Diabetic ketoacidosis (DKA) is a serious medical complication of canine diabetes mellitus characterized by hyperglycemia, metabolic acidosis (venous pH < 7.35)[1] and ketosis (BOHB concentration >2.0 mmol/L)[2].

Diabetic ketoacidosis is a serious consequence of diabetes, sometimes exacerbated by use of oral biguanide agents such as metformin.

Ketoacidosis is a consequence of diabetes mellitus and commonly triggered by a precipitating event such as a urinary tract infection, pancreatitis, pyelonephritis, cholangiohepatitis, irritable bowel disease, prostatitis, pyometra, upper respiratory tract infection or pneumonia[3].

DKA is the culmination of diabetes mellitus where excessive amounts of ketones (acetoacetic acid, β-hydroxybutyrate and acetone) form in the liver resulting in metabolic acidosis (due to lactic acid formation), severe dehydration, shock and often, death.
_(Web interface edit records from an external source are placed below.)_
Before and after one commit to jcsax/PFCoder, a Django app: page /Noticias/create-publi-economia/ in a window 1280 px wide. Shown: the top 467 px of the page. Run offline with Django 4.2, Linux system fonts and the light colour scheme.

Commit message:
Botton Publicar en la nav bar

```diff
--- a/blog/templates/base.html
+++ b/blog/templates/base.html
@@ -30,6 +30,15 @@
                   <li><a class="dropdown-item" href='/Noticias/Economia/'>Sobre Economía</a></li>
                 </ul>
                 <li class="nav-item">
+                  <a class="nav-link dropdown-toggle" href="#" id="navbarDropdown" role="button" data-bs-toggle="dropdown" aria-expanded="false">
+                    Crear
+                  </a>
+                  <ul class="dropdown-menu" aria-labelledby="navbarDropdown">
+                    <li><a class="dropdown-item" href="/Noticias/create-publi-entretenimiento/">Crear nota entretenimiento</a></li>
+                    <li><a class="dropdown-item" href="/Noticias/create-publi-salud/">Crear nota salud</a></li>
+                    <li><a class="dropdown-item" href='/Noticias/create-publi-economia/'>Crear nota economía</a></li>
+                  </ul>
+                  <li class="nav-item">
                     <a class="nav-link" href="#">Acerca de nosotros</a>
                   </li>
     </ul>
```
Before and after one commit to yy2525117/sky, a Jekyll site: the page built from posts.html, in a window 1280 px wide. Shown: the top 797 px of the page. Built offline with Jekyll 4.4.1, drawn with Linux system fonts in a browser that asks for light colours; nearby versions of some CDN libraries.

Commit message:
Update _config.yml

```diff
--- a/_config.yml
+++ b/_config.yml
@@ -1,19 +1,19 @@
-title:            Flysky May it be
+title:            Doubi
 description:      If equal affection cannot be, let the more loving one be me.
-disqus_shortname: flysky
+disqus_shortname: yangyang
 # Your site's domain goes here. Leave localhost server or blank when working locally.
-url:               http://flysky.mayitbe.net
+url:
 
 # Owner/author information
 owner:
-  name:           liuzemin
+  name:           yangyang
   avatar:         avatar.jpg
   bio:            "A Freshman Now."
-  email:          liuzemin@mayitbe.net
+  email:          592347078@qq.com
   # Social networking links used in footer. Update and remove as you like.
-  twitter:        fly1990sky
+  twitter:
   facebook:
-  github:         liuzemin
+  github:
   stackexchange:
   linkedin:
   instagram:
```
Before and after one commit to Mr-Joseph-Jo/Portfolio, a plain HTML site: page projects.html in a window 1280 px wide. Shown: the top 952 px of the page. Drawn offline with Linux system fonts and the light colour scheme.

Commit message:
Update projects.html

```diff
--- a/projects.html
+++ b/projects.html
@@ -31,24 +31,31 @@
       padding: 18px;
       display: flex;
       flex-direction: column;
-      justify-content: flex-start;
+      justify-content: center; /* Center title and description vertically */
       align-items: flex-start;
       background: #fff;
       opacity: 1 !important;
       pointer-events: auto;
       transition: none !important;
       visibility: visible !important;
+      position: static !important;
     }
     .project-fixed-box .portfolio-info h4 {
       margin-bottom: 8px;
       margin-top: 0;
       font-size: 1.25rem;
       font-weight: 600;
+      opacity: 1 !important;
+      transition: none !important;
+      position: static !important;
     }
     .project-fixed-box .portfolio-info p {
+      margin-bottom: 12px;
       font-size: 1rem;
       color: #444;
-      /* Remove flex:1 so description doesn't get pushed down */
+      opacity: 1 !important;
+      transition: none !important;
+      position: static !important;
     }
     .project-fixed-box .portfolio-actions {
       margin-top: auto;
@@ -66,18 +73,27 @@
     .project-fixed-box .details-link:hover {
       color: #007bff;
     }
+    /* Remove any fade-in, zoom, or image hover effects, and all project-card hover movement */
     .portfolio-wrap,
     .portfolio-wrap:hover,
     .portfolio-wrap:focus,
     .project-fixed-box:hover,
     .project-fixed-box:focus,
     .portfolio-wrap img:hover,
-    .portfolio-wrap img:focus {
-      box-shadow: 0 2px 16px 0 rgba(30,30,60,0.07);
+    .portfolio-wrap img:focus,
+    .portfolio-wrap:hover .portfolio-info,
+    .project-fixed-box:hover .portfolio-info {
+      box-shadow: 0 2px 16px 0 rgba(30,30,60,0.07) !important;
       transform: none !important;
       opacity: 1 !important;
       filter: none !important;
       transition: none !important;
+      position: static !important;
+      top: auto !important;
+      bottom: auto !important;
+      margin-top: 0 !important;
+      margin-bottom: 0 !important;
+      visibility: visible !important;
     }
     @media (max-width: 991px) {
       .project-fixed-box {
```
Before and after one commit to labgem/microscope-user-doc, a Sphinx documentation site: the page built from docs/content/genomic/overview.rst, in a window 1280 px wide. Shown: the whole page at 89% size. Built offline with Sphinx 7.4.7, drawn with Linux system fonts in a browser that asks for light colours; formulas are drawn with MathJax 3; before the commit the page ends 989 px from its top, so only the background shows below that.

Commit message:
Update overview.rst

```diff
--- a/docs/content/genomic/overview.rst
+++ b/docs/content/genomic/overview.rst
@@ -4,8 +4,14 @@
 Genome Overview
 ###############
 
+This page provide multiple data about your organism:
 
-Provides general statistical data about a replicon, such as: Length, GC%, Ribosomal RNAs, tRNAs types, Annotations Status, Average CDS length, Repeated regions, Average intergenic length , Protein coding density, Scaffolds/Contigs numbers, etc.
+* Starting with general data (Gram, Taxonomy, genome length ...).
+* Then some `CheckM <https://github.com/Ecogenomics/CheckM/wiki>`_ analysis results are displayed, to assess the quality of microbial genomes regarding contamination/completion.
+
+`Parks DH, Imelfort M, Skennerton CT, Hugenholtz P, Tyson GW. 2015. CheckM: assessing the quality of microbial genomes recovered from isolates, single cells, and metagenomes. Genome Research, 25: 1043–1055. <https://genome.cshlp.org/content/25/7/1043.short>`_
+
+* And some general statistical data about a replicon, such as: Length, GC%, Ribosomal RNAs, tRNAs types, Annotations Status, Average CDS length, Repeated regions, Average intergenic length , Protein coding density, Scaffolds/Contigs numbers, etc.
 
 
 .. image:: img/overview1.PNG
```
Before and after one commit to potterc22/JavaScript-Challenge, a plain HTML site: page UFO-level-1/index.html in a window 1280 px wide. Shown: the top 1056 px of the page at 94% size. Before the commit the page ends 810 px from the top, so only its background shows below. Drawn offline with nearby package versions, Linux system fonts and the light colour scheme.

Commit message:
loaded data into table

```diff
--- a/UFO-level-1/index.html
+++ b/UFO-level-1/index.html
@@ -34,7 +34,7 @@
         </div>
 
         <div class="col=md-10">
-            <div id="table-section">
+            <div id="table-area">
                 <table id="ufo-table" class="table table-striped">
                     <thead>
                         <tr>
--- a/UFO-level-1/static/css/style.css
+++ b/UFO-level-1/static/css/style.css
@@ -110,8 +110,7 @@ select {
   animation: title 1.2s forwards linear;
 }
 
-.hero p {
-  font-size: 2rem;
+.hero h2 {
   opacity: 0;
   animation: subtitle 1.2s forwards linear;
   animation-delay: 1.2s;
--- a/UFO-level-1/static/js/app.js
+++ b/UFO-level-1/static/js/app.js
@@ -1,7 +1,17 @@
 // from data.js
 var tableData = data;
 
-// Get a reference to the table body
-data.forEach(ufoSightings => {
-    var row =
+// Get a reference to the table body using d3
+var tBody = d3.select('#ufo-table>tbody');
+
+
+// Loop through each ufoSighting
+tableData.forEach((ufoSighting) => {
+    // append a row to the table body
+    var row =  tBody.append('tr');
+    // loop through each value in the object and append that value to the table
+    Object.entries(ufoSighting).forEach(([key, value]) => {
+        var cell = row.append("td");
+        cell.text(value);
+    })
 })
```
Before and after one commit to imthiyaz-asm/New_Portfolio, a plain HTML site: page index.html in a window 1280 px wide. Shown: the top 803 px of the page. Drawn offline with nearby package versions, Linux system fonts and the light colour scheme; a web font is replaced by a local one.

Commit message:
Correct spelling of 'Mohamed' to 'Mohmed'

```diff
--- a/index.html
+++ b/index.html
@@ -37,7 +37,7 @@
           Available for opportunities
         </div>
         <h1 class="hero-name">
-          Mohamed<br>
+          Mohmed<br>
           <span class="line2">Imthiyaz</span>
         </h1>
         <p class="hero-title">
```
Diuresis as a result of diabetes also causes loss of sodium and potassium through the kidneys, exacerbating hypovolaemia and dehydration. Stress hormones such as cortisol and epinephrine exacerbate the hyperglycaemia, resulting in a vicious cycle. Eventually, hyperviscosity, thromboembolism and severe metabolic acidosis cause renal failure and death.

Therapy includes:

  • correcting dehydration by administration of IV fluids, (such as 0.45% NaCl + 2.5% dextrose, or lactated Ringer’s solution). Any commercially available isotonic crystalloid solution may be used. The use of 0.9% saline has been advocated because of its relatively high sodium concentration, however its administration may be contraindicated in hyperosmolar diabetics in whom serum sodium concentrations initially is high. LRS, which contains lactate and acetate that is converted to bicarbonate in the blood, assists in alkalinising the blood and thus correcting acidosis associated with DKA.
  • reducing hyperglycemia and ketosis by administration of crystalline zinc (regular) insulin
  • maintaining serum electrolyte levels, especially potassium, through supplemental administration of appropriate electrolyte solutions
  • identifying and treating underlying and complicating diseases, such as acute pancreatitis or infections.


  1. O'Neill S et al (2012) Evaluation of cytokines and hormones in dogs before and after treatment of diabetic ketoacidosis and in uncomplicated diabetes mellitus. Vet Immunol Immunopathol 148(3-4):276-283
  2. Sears KW et al (2012) Use of lispro insulin for treatment of diabetic ketoacidosis in dogs. J Vet Emerg Crit Care (San Antonio) 22(2):211-218
  3. Greco, DS (2009) Complicated diabetes mellitus. In Bonagura, JD & Twedt, DC (Eds): Kirk's current veterinary therapy XIV. Saunders Elsevier, St Louis. pp:214